Friday, August 29, 2014

'Cat'astrophic memories on this blog's seventh birthday!

Today marks seven years of this blog's existence! I know it has been sadly neglected of late, but let me assure you, dear readers, that I constantly have good intentions of posting, and so much to share, and the hope that I will pull up my blogging socks really soon. The following are stories which have been ready to share for quite some time, so here goes:

When we moved to Lucknow in the early eighties, we had to manage without a fridge for a few days.
During those few days, the biggest problem was making sure that the milk did not spoil till the next morning, which meant boiling it a couple of times, and keeping it safe from whichever stray cat decided that it could get into the kitchen. We were slowly acquiring some worldly goods including furniture, as we had moved from a furnished flat abroad. The cat was smarter than we were, until my younger daughter actually stuck a notice in the kitchen, requesting Billi Mausi not to drink our milk.
It worked, and then the fridge came, and that was the end of that particular problem.
                 A few years later I was visiting my cousin in Allahabad, and learned that her house was plagued by an even smarter cat. If she ever forgot to lock the fridge, the visiting cat would put her claws into the rubber gasket lining the door, and pull it open, and raid whatever she could. My youngest child had just started talking then, and would narrate, with big round eyes, the story of his maasi, fridge, cat and taala.
                 Many years later, at the behest of our youngest son, on several mornings the spouse and I  would take a bowl of milk down to our building garden and feed the stray kitten he had found there, until she was strong enough to leave the shelter of our garden and fend for herself in the great wide world. Cats were also wonderful to read about: Paul Gallico's Thomasina comes to mind, as does the more recent The Dalai Lama's Cat, by David Michie.
But cats invading my home were another story..........

                   When we lived in a small township in Tamil Nadu, our house was fitted with Netlon screens, a nylon mesh attached to the window frames with Velcro tapes. Good enough to keep out household pests, we thought, when we moved in to the flat. Little did we know........

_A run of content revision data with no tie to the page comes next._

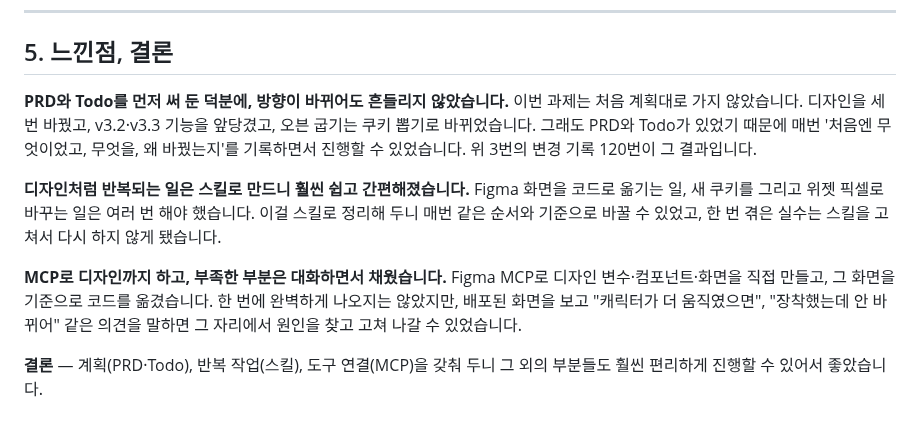
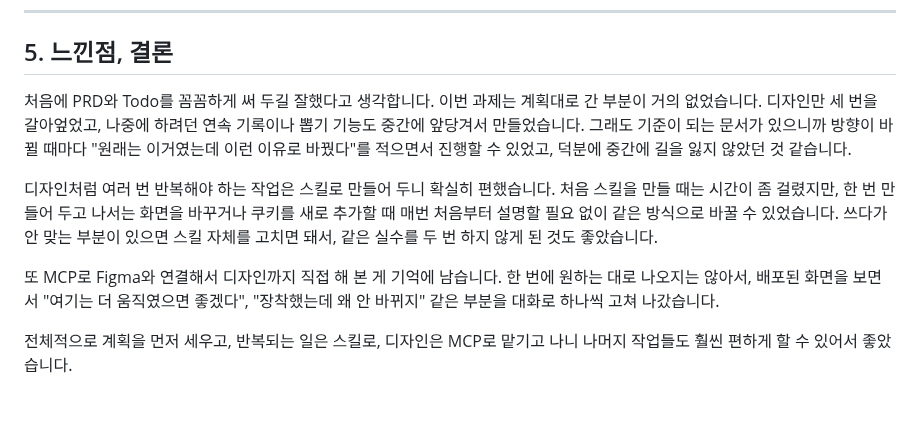
Before and after one commit to 2sseul/fortune-commit, a Markdown page: README.md, the part around the change. GitHub-like rendering.

Commit message:
docs: README 느낀점을 직접 쓴 말투로 다듬기

```diff
--- a/README.md
+++ b/README.md
@@ -312,13 +312,10 @@ TODO_v2에서는 **처음 계획을 지우지 않고** 바뀐 부분을 표시
 
 ## 5. 느낀점, 결론
 
-**PRD와 Todo를 먼저 써 둔 덕분에, 방향이 바뀌어도 흔들리지 않았습니다.**
-이번 과제는 처음 계획대로 가지 않았습니다. 디자인을 세 번 바꿨고, v3.2·v3.3 기능을 앞당겼고, 오븐 굽기는 쿠키 뽑기로 바뀌었습니다. 그래도 PRD와 Todo가 있었기 때문에 매번 '처음엔 무엇이었고, 무엇을, 왜 바꿨는지'를 기록하면서 진행할 수 있었습니다. 위 3번의 변경 기록 120번이 그 결과입니다.
+처음에 PRD와 Todo를 꼼꼼하게 써 두길 잘했다고 생각합니다. 이번 과제는 계획대로 간 부분이 거의 없었습니다. 디자인만 세 번을 갈아엎었고, 나중에 하려던 연속 기록이나 뽑기 기능도 중간에 앞당겨서 만들었습니다. 그래도 기준이 되는 문서가 있으니까 방향이 바뀔 때마다 "원래는 이거였는데 이런 이유로 바꿨다"를 적으면서 진행할 수 있었고, 덕분에 중간에 길을 잃지 않았던 것 같습니다.
 
-**디자인처럼 반복되는 일은 스킬로 만드니 훨씬 쉽고 간편해졌습니다.**
-Figma 화면을 코드로 옮기는 일, 새 쿠키를 그리고 위젯 픽셀로 바꾸는 일은 여러 번 해야 했습니다. 이걸 스킬로 정리해 두니 매번 같은 순서와 기준으로 바꿀 수 있었고, 한 번 겪은 실수는 스킬을 고쳐서 다시 하지 않게 됐습니다.
+디자인처럼 여러 번 반복해야 하는 작업은 스킬로 만들어 두니 확실히 편했습니다. 처음 스킬을 만들 때는 시간이 좀 걸렸지만, 한 번 만들어 두고 나서는 화면을 바꾸거나 쿠키를 새로 추가할 때 매번 처음부터 설명할 필요 없이 같은 방식으로 바꿀 수 있었습니다. 쓰다가 안 맞는 부분이 있으면 스킬 자체를 고치면 돼서, 같은 실수를 두 번 하지 않게 된 것도 좋았습니다.
 
-**MCP로 디자인까지 하고, 부족한 부분은 대화하면서 채웠습니다.**
-Figma MCP로 디자인 변수·컴포넌트·화면을 직접 만들고, 그 화면을 기준으로 코드를 옮겼습니다. 한 번에 완벽하게 나오지는 않았지만, 배포된 화면을 보고 "캐릭터가 더 움직였으면", "장착했는데 안 바뀌어" 같은 의견을 말하면 그 자리에서 원인을 찾고 고쳐 나갈 수 있었습니다.
+또 MCP로 Figma와 연결해서 디자인까지 직접 해 본 게 기억에 남습니다. 한 번에 원하는 대로 나오지는 않아서, 배포된 화면을 보면서 "여기는 더 움직였으면 좋겠다", "장착했는데 왜 안 바뀌지" 같은 부분을 대화로 하나씩 고쳐 나갔습니다.
 
-**결론** — 계획(PRD·Todo), 반복 작업(스킬), 도구 연결(MCP)을 갖춰 두니 그 외의 부분들도 훨씬 편리하게 진행할 수 있어서 좋았습니다.
+전체적으로 계획을 먼저 세우고, 반복되는 일은 스킬로, 디자인은 MCP로 맡기고 나니 나머지 작업들도 훨씬 편하게 할 수 있어서 좋았습니다.
```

                    My oldest sister-in-law and her husband were celebrating their golden anniversary that year, and so we travelled to Jaipur to attend the celebrations. My parents stayed alone for the couple  of days that we were away, knowing that it was a short trip, and that we had good neighbours who would help them in case of need. Our township was a couple of hours away from Chennai, and my return flight was a late one. I was sure that my parents would be fast asleep when I got home. (The spouse had to travel on work from Delhi, so I was returning alone). However, both of them were awake and anxiously waiting for me, and all the internal doors were tightly closed, and the house was stifling. There had been an influx of kittens, three or four of them, and they had managed to keep them out of the bedrooms by keeping the doors firmly shut. We finally retired for the remains of the night. I was quite upset that all my arrangements for my parents' well being in my absence were not fool proof, or should I say kitten proof?.

                    The next morning I investigated the matter. The sitting room windows were kept open for ventilation, ostensibly safe from pests with the Netlon screens. The bottom of one screen was completely loose, the mother cat must have pushed it open. I remembered wondering how the lid of the pan of ghee I had made some days earlier had mysteriously fallen to the floor........
The bedrooms and the kitchen were kitten free. Which meant that the kittens were hiding in the drawing room, behind the sofas or floor length curtains. I opened the front door and one escaped.
I chased the remaining two into the second balcony, but how to release them from there? I couldn't leave them there to starve either. I scooped one up into the handle of the walking stick and tossed it onto the lawn below, hoping that it would survive the one-storey drop. Seeing it land safely on all fours, I quickly despatched the other one as well, and then went in to make tea for us all.